Interculturalidad and Chilean health: Stakeholder perceptions and the intercultural hospital delivery model

  • Elizabeth Lincoln
  • Bryan A. Liang
  • Tim K. Mackey
Keywords: Intercultural healthcare, healthcare policy, Indigenous Peoples, Mapuche, Makewe Hospital, traditional medicine

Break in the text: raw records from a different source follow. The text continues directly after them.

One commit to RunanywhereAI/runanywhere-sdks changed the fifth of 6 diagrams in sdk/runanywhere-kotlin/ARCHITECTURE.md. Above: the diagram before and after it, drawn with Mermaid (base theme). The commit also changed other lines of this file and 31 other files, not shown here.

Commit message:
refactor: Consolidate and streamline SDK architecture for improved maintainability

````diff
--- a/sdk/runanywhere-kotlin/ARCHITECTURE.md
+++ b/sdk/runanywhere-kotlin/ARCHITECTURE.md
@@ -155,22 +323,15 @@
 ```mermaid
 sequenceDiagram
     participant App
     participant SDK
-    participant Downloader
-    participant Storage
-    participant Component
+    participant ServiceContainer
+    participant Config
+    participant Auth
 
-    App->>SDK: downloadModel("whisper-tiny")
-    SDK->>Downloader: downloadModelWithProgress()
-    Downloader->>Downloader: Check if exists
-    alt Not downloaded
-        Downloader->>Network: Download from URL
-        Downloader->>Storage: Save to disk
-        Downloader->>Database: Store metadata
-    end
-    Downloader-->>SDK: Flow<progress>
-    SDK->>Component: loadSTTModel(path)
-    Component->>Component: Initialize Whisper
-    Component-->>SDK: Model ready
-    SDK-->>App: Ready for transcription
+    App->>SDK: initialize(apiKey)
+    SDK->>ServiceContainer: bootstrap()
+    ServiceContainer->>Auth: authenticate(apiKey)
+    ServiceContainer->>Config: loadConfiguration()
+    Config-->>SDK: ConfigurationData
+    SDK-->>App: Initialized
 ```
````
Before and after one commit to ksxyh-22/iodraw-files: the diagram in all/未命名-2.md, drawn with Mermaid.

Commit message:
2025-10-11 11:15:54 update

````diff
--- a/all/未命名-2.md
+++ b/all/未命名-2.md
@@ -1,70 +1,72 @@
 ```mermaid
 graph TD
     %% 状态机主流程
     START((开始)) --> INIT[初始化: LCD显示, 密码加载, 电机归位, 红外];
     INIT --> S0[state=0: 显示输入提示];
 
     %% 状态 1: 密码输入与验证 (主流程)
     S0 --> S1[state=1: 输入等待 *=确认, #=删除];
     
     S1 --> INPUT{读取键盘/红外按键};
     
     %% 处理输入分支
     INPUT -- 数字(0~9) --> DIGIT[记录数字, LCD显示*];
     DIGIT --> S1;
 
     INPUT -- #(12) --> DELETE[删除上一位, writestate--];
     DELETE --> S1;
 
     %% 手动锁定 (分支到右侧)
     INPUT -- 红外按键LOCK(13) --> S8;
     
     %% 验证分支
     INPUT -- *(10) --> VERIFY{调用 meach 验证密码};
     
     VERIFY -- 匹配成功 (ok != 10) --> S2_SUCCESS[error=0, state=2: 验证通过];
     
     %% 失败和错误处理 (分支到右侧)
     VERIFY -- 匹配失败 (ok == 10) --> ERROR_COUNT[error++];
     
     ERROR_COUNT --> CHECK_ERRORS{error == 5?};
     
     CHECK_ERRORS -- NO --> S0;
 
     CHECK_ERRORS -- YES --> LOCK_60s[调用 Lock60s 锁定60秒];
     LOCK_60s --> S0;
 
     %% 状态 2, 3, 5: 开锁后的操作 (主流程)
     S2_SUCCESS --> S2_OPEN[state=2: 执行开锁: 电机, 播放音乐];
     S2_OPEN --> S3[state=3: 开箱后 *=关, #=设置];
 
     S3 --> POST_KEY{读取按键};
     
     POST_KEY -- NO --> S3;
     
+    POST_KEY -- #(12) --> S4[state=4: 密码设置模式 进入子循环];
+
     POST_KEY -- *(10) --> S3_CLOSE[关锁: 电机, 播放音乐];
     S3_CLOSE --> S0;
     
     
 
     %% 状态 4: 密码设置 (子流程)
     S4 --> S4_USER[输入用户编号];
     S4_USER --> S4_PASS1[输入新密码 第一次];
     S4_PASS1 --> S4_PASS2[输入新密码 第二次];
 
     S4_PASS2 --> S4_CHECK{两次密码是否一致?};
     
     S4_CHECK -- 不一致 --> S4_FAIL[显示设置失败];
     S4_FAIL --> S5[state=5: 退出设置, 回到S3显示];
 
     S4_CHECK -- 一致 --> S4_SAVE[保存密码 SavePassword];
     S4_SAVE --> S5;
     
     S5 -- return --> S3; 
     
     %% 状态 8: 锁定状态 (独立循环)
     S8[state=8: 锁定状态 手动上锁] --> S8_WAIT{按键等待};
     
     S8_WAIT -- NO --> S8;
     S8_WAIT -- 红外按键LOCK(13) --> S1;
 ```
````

This study examined interculturality of Indigenous Mapuche healthcare in Chile’s Makewe Hospital. We conducted a descriptive, qualitative, semi-structured, cross-sectional pilot study interviewing key stakeholders, resulting in 11 interviews of patients, Mapuche and occidental providers, public health professionals, administration, and community leaders. We focused on six topics: services and preferences, community participation, interculturality, access to culturally appropriate care, government integration of Indigenous culture and interculturality promotion, and the future of Indigenous care. All groups believed in the need for both kinds of care. However, for community participation, Mapuche indicated no knowledge of interculturality in healthcare, nor any participation, compared with some professionals who believed there was a focus on it. Interculturality expressed by respect for Mapuche ethnomedicine was uniform; however, integration did not appear to Mapuche as effective, whereas professionals and administration interpreted interculturality as a philosophical goal. Regarding culturally appropriate access, Mapuche responses were focused on practical issues, whereas administration and professionals responded by explaining exclusion of Mapuche machi providers as being sensitive to community desires. Government promotion of interculturality was uniformly agreed to be poor. Finally, the future of Indigenous care was seen by Mapuche both optimistically and pessimistically, due to concerns regarding general cultural preservation, whereas professionals emphasized the need to promote preservation. These results indicate a fractionated understanding of definitions and goals among stakeholders. Future policy should focus upon a broader group to implement interculturality, including nongovernmental organizations, academics, and cultural advisors, combined with community-based participatory research, to promote evidence-based, efficient policy efforts and implementation for interculturality in health for the Mapuche.

Research Papers